The hierarchy-organized business is declining in importance. Senior business CEOs, as board members and senior managers, are now blogging or tweeting messages directly to staff. The two founders of Google have frequent company-wide forums that personally or electronically allow every employee to address direct questions to the founders.
While these changes are new in business environments, informal and formal relationships between nonprofit boards and staffs have been in place for decades. It's an important factor in the success of a nonprofit because the staff must understand the board's depth of commitment to the nonprofit's mission, vision and values. Also the staff may only be one or two organizational levels away from the board.
Most importantly, many of the staffs are directly motivated by their commitments to the nonprofit's mission. One highly able nonprofit staff person I know, dedicated to helping foster children, stayed with her nonprofit job -- supporting her daughter in medical school while her husband was unemployed for 18 months.
Following are what board members need to do to keep this motivational benefit at a high level:
• They need to participate in celebrations of organization successes and other social events, in order to show appreciation for what the staff has accomplished.
• While the CEO must be the nexus of communications between the two groups, it should not be unusual for board members to meet informally with senior staff members or other key staff personnel. Of course, the CEO must be apprised of these meetings and their outcomes. There is always the inherent danger that some staff members will try an "end-run" to the board, circumventing the CEO, when they are dissatisfied with a salary or position. For an able CEO, it is a danger that comes with the territory and has to be anticipated with new board members ahead of time.
• Staff input is crucial for major decisions, and staff members need to interact with board groups in conducting major program reviews. The CEO needs to strive to create an atmosphere in which staff members feel free to express opinions in these reviews. At the university level, the process is called "shared governance."
• When confronted with a particularly difficult issue, an excellent means of communication is a board/staff workshop. Such a workshop brings board and staff members together in a more relaxed setting. The interaction between the two groups enhances the quality of decision-making.

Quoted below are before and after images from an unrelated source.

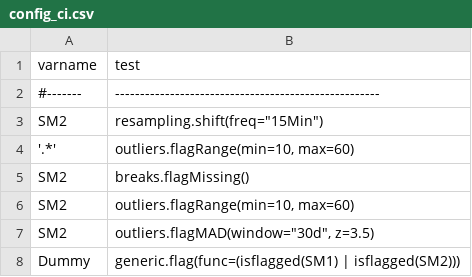
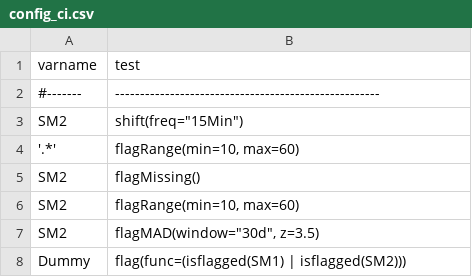
Before and after one commit to Helmholtz-UFZ/saqc, a CSV file: ressources/data/config_ci.csv, drawn as a sheet.

```diff
--- a/ressources/data/config_ci.csv
+++ b/ressources/data/config_ci.csv
@@ -2,7 +2,7 @@ varname ; test
 #-------; -----------------------------------------------------
-SM2     ; resampling.shift(freq="15Min")
-'.*'    ; outliers.flagRange(min=10, max=60)
-SM2     ; breaks.flagMissing()
-SM2     ; outliers.flagRange(min=10, max=60)
-SM2     ; outliers.flagMAD(window="30d", z=3.5)
-Dummy   ; generic.flag(func=(isflagged(SM1) | isflagged(SM2)))
+SM2     ; shift(freq="15Min")
+'.*'    ; flagRange(min=10, max=60)
+SM2     ; flagMissing()
+SM2     ; flagRange(min=10, max=60)
+SM2     ; flagMAD(window="30d", z=3.5)
+Dummy   ; flag(func=(isflagged(SM1) | isflagged(SM2)))
```
Also changed, not shown: ressources/data/config.csv, 32 other files.
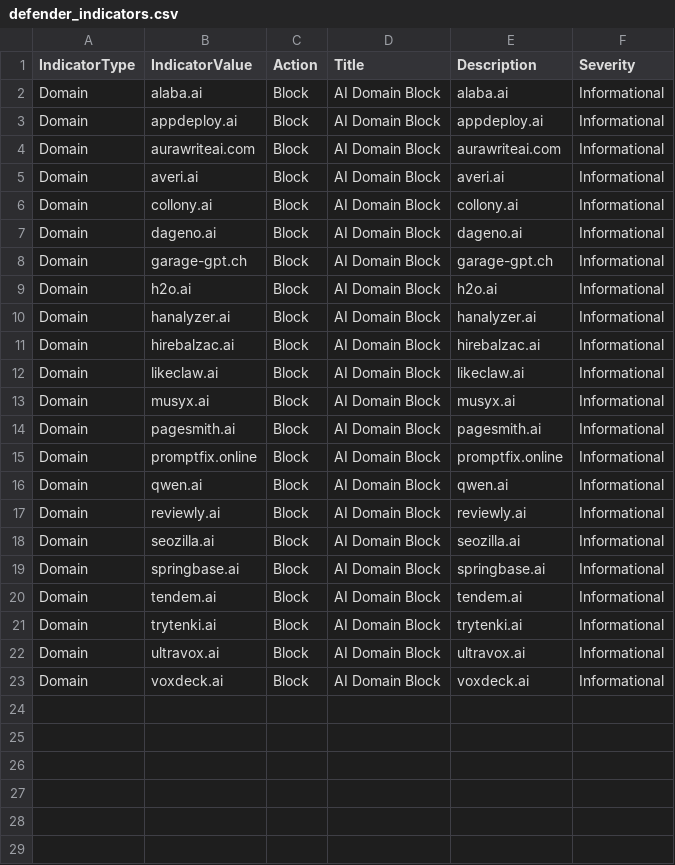
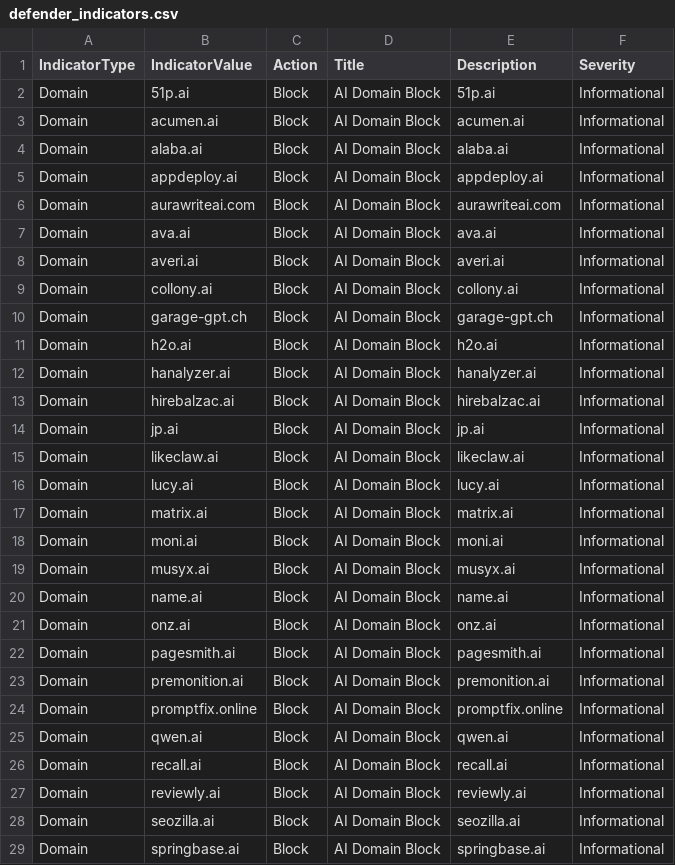
Before and after one commit to koensmink/AI-services-blockfeed-harvester, a CSV file: output/defender_indicators.csv, drawn as a sheet; only a part is shown; the shorter side is filled out with more unchanged rows; removed rows and columns are numbered as before the commit, all else as after; the diff covers the shown part only; the diff names each change by its address in the sheet, - before the commit and + after, or states it on an @@ line.

```diff
--- a/output/defender_indicators.csv
+++ b/output/defender_indicators.csv
+row 2: Domain | 51p.ai | Block | AI Domain Block | 51p.ai | Informational
+row 3: Domain | acumen.ai | Block | AI Domain Block | acumen.ai | Informational
+row 7: Domain | ava.ai | Block | AI Domain Block | ava.ai | Informational
-row 7: Domain | dageno.ai | Block | AI Domain Block | dageno.ai | Informational
+row 14: Domain | jp.ai | Block | AI Domain Block | jp.ai | Informational
+row 16: Domain | lucy.ai | Block | AI Domain Block | lucy.ai | Informational
+row 17: Domain | matrix.ai | Block | AI Domain Block | matrix.ai | Informational
+row 18: Domain | moni.ai | Block | AI Domain Block | moni.ai | Informational
+row 20: Domain | name.ai | Block | AI Domain Block | name.ai | Informational
+row 21: Domain | onz.ai | Block | AI Domain Block | onz.ai | Informational
+row 23: Domain | premonition.ai | Block | AI Domain Block | premonition.ai | Informational
+row 26: Domain | recall.ai | Block | AI Domain Block | recall.ai | Informational
```
Also changed, not shown: 6 added rows elsewhere in this file, 5 other files.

• There are also secondary benefits, as a workshop enhances professional communications between board and staff and engages board members in meaningful hand-on projects.
BTW: Nonprofit organizations need to share their experiences with small and medium sized businesses. Many of these are new to the relationship between board and staff. For example, board members of a chemical firm might want to personally interact with senior chemists developing a new product that has a significant investment behind it. This is a for-profit relationship that a board member would never have considered prior to the experiences of Enron, et.al., and then subsequently suggested by Sarbanes-Oxley.